In an inspiring speech that educated many of his listeners, Martin Luther King, Jr. organized his oration from the introduction of the problem of racial discrimination to the solution of personal freedom for all and America's redemption from its racial sins.
In the beginning of his speech, King alludes to the great documents of the Founding Fathers of America, The Declaration of Independence, The Constitution of the United States, The Emancipation Proclamation, all of which confirm of the equality of man. In addition, he refers to them as "promissory notes" that have not been paid because the Negro is still not free.
One hundred years later, the Negro is still languishing in the corners of American society and finds himself an exile in his own land. So we have come here today to dramatize a shameful condition.

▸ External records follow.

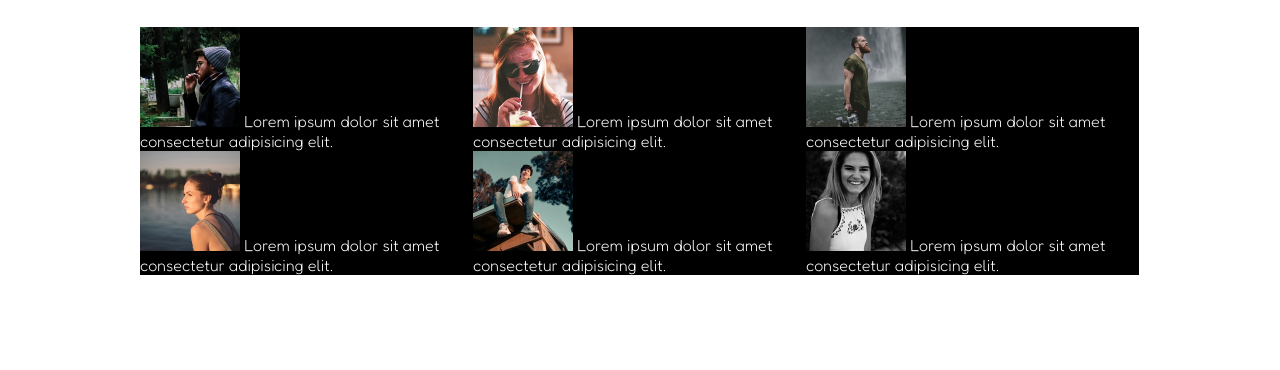
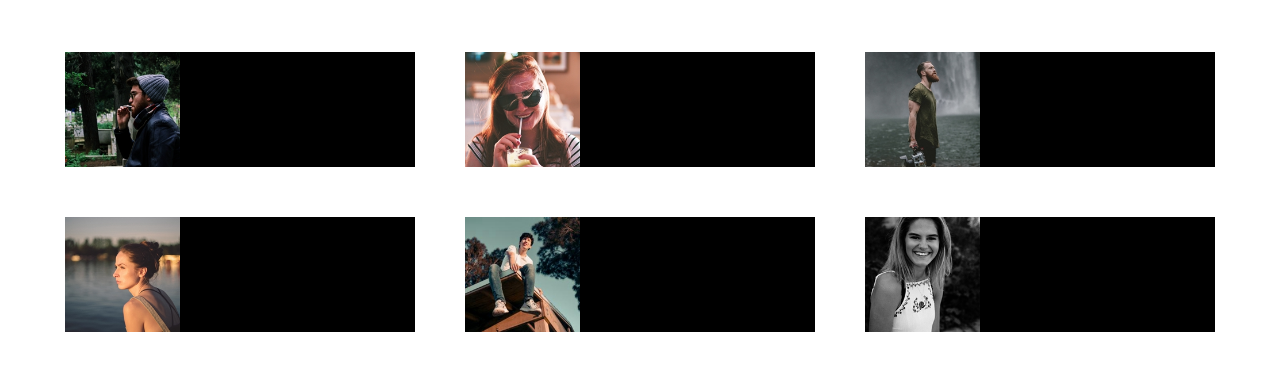
Before and after one commit to mesciuS/html-css-float-cards, a plain HTML site: page index.html in a window 1280 px wide. Shown: the part 162-532 px from the top of the page. Drawn offline with Linux system fonts and the light colour scheme.

Commit message:
allineamento cards

```diff
--- a/css/style.css
+++ b/css/style.css
@@ -9,7 +9,7 @@ body {
 }
 
 .container {
-    width: 1000px;
+    width: 1200px;
     margin: 50px auto;
 }
 
@@ -29,9 +29,11 @@ h1 {
 }
 
 .card {
-    width: 33.3%;
+    width: 350px;
+    height: 115px;
     background-color: black;
     color: white;
+    margin: 25px;
 }
 
 .clearfix::after {
@@ -41,5 +43,5 @@ h1 {
 }
 
 .pro-pic {
-    width: 100px;
+    width: 115px;
 }
--- a/index.html
+++ b/index.html
@@ -29,32 +29,32 @@
 
             <div class="card float-left">
                 <img src="img/male1.png" alt="marco bianchi" class="pro-pic">
-                Lorem ipsum dolor sit amet consectetur adipisicing elit.
+
             </div>
 
             <div class="card float-left">
                 <img src="img/female1.png" alt="laura rossi" class="pro-pic">
-                Lorem ipsum dolor sit amet consectetur adipisicing elit.
+
             </div>
 
             <div class="card float-left">
                 <img src="img/male2.png" alt="giorgio verdi" class="pro-pic">
-                Lorem ipsum dolor sit amet consectetur adipisicing elit.
+
             </div>
 
             <div class="card float-left">
                 <img src="img/female2.png" alt="marta ipsum" class="pro-pic">
-                Lorem ipsum dolor sit amet consectetur adipisicing elit.
+
             </div>
 
             <div class="card float-left">
                 <img src="img/male3.png" alt="roberto lorem" class="pro-pic">
-                Lorem ipsum dolor sit amet consectetur adipisicing elit.
+
             </div>
 
             <div class="card float-left">
                 <img src="img/female3.png" alt="daniela amet" class="pro-pic">
-                Lorem ipsum dolor sit amet consectetur adipisicing elit.
+
             </div>
 
         </div>
```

Now, King states, the people assembled before him have come to cash the promissory note, "this check." There can be no gradual change; it must be now, he continues. Expressing the urgency of this demand, King says,
There will be neither rest nor tranquility in America until the Negro is granted his citizenship rights.
Further, King states that his people will not rest until there is change; and, he encourages them to peacefully begin to seek their freedom immediately,
Now is the time to rise from the dark and desolate valley of segregation to the sunlit path of racial justice.
And, King urges them never to turn back until freedom is achieved, until the dream is realized. Thus, he ends with inspiring words to ignite the people to pursue their goal of fair treatment and justice.